Send to

Choose Destination
Cell Immunol. 1988 Aug;115(1):78-87.

Memory B cells express a phenotype consistent with migratory competence after secondary but not short-term primary immunization.

Author information

Department of Histology, Medical Faculty, Free University, Amsterdam, The Netherlands.


The cell surface phenotype of dinitrophenol (DNP)-specific memory B cells, defined by their capacity to transfer IgG responses into syngeneic irradiated recipients, was assessed using two markers of relevance to lymphocyte migratory properties: (i) peanut agglutinin, which binds to terminal galactosyl residues expressed at high levels by several nonmigrating lymphocyte subsets and, among lymph node B cells, is highly specific for germinal center cells; and (ii) MEL-14, a monoclonal antibody specific for lymphocyte surface receptors required for migration from the blood into peripheral lymph nodes. At various times after primary or secondary immunization with DNP-keyhole limpet hemocyananin (KLH), lymph node B cells were separated by fluorescence-activated cell sorting on the basis of staining with PNA and/or MEL-14, and the presence of B-memory cells in each fraction was assessed by adoptive transfer with antigen (DNP-KLH) and helper T cells. One week after immunization, most of the memory sorted in the PNAhi population, confirming a previous report by R. F. Coico, B. S. Bhogal, and G. J. Thorbecke (J. Immunol. 131, 2254, 1983) that early memory B cells or their precursors are contained within the germinal center cell population, a population which is known to be MEL-14- and migratory-incompetent. Six weeks after primary stimulation, however, the bulk of memory cells, unlike germinal center cells, were MEL-14hi. After secondary immunization, memory was still predominantly MEL-14+ and PNAlo, although in some experiments adoptive responses were transferred by all sorted fractions. The results are consistent with the hypothesis that antigen-specific B cells initially undergo local (sessile) differentiation and proliferation in germinal centers, where they develop the capacity for adoptive transfer of antigen-specific secondary responses, but that with continued development their long-lived memory-containing progeny express a phenotype permitting their reentry into the recirculating lymphocyte pool.

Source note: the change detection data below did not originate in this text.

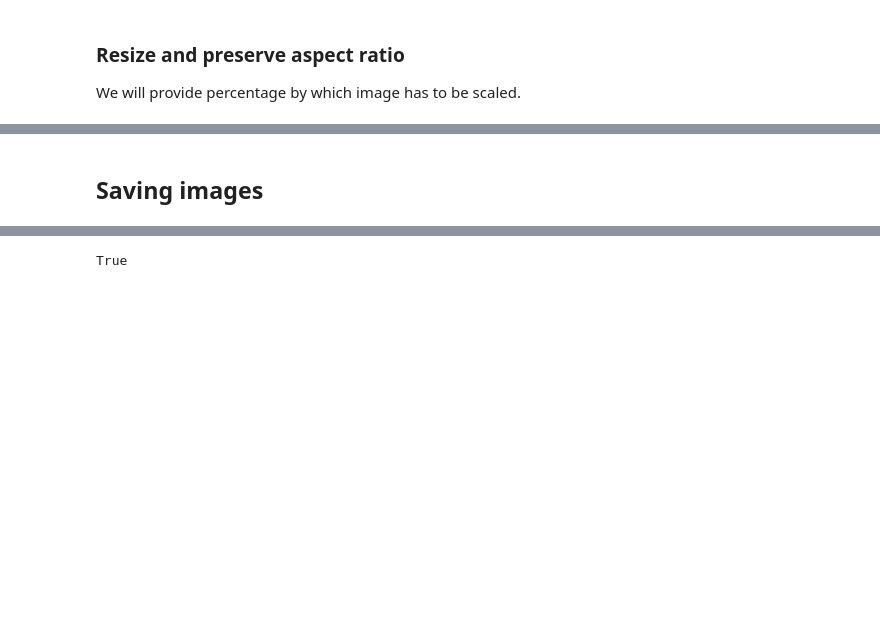
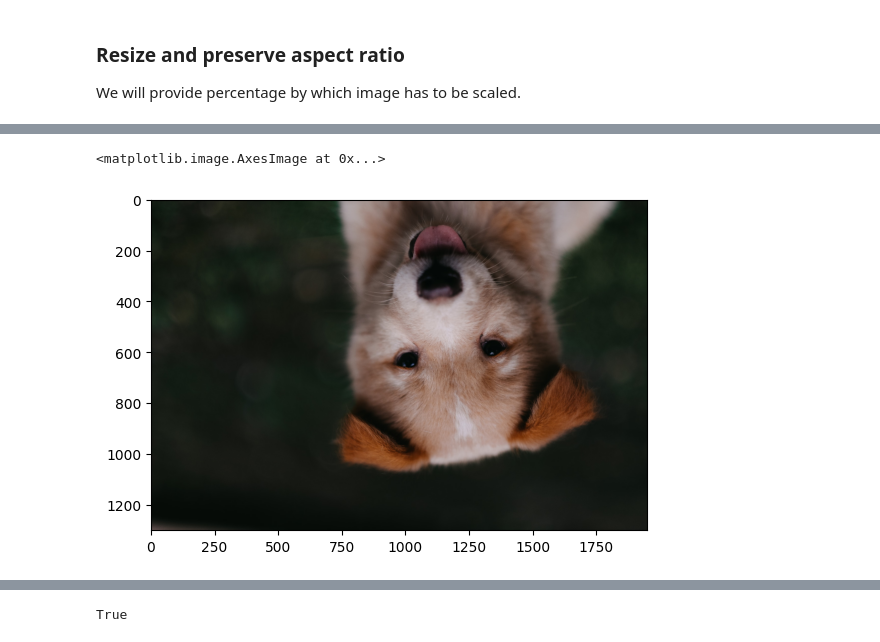
Before and after one commit to hasan-alper/opencv-notes, a Jupyter notebook: 01-IMAGE-BASICS/1.2-opencv-basics.ipynb, the cells around one changed output, grey strips where cells are left out. Cells and saved outputs as stored; diff of their text form; code cells hidden in the pictures; blank space fills up the shorter version.

```diff
--- a/01-IMAGE-BASICS/1.2-opencv-basics.ipynb
+++ b/01-IMAGE-BASICS/1.2-opencv-basics.ipynb
@@ -80,4 +175,6 @@ OpenCV provides methods to flip an image across its x- or y-axis.
 # %%
 img = cv2.flip(img_rgb, 0)
+plt.imshow(img)
+# %% [output]
+<matplotlib.image.AxesImage at 0x...>
+[figure, added]
-# %% [markdown]
-## Saving images
```
Also changed, not shown: parts of 13 cells of this notebook, 1 other file.
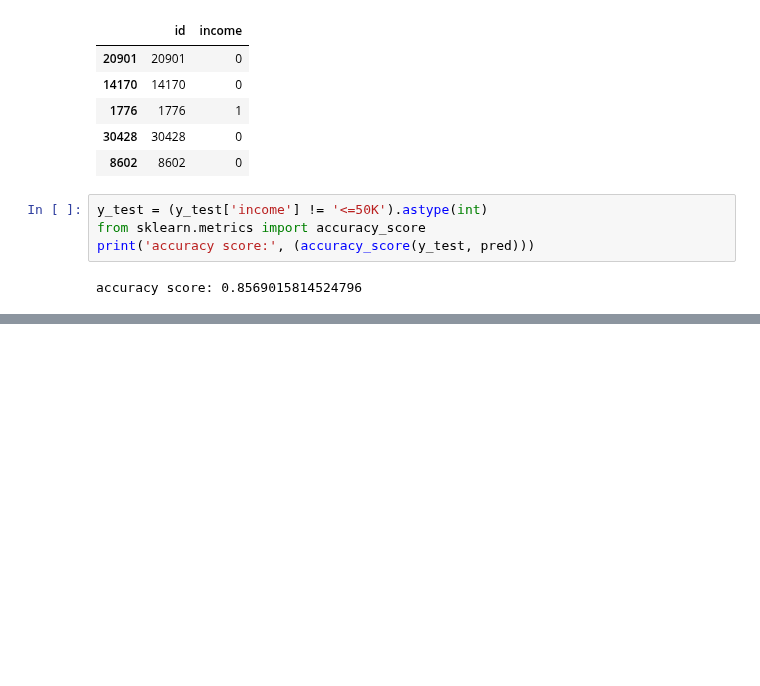
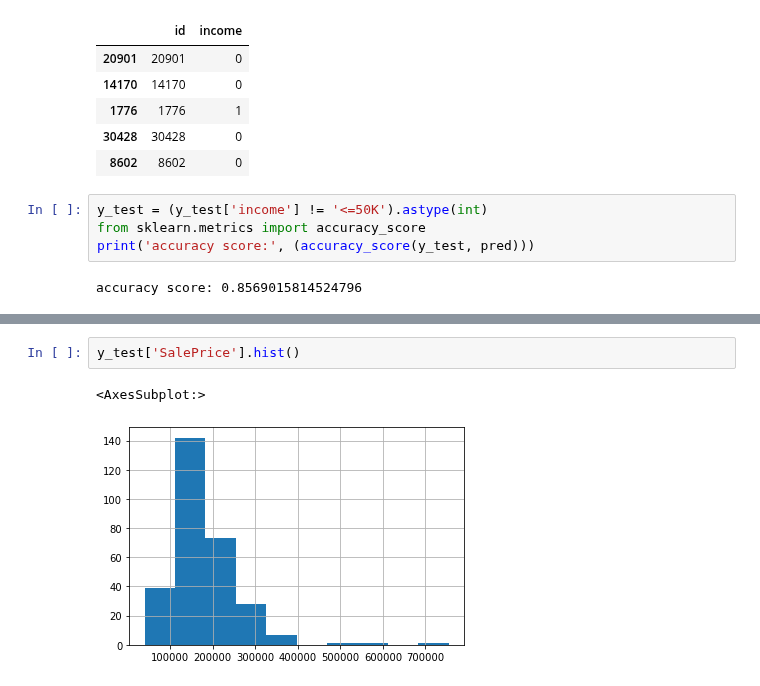
Before and after one commit to zudata/BEAKJOON, a Jupyter notebook: study/Big Data Certification study.ipynb, the cells around one changed output, grey strips where cells are left out. Cells and saved outputs as stored; diff of their text form; blank space fills up the shorter version.

```diff
--- a/study/Big Data Certification study.ipynb
+++ b/study/Big Data Certification study.ipynb
@@ -2535,0 +2598,5 @@ accuracy score: 0.8569015814524796
+# %%
+y_test['SalePrice'].hist()
+# %% [output]
+<AxesSubplot:>
+[figure, added]
```
Also changed, not shown: parts of 25 cells of this notebook.
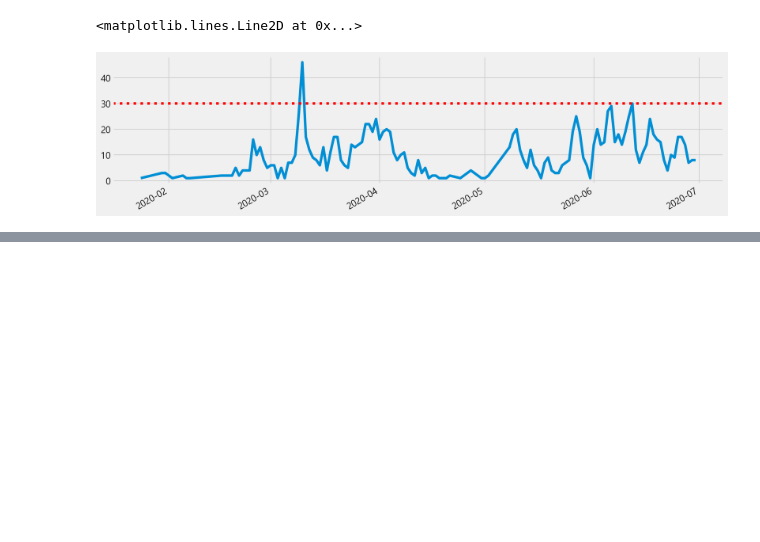
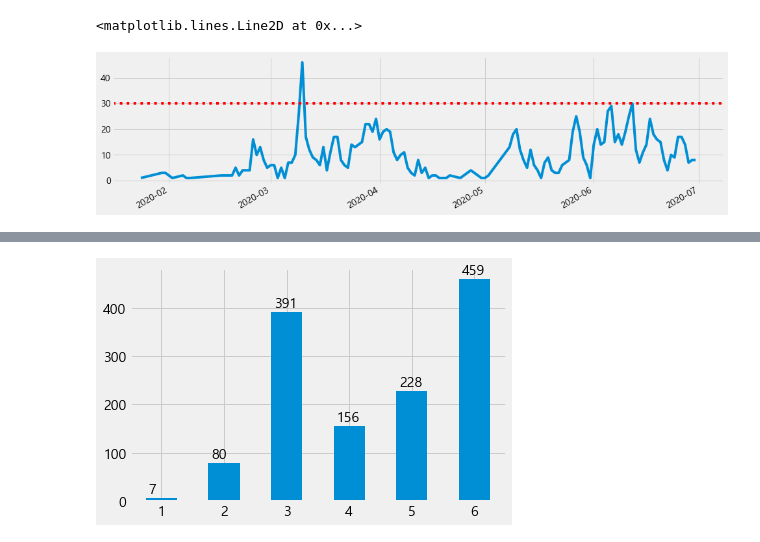
Before and after one commit to SanghunYun95/pandas_cheet_sheet, a Jupyter notebook: seoul_covid19_1.ipynb, the cells around one changed output, grey strips where cells are left out. Cells and saved outputs as stored; diff of their text form; code cells hidden in the pictures; blank space fills up the shorter version.

```diff
--- a/seoul_covid19_1.ipynb
+++ b/seoul_covid19_1.ipynb
@@ -77,0 +139,9 @@ plt.axhline(30, color='red', linestyle=':')
+# %%
+# 월 별 확진자 수 그리기
+month_case = df['월'].value_counts().sort_index()
+g = month_case.plot.bar(rot=0)
+
+for i in range(len(month_case)):
+    g.text(x=i-0.2, y=month_case.iloc[i]+10, s=month_case.iloc[i])
+# %% [output]
+[figure, added]
```
Also changed, not shown: parts of 15 cells of this notebook.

[Indexed for MEDLINE]

Supplemental Content

Full text links

Icon for Elsevier Science
Loading ...
Support Center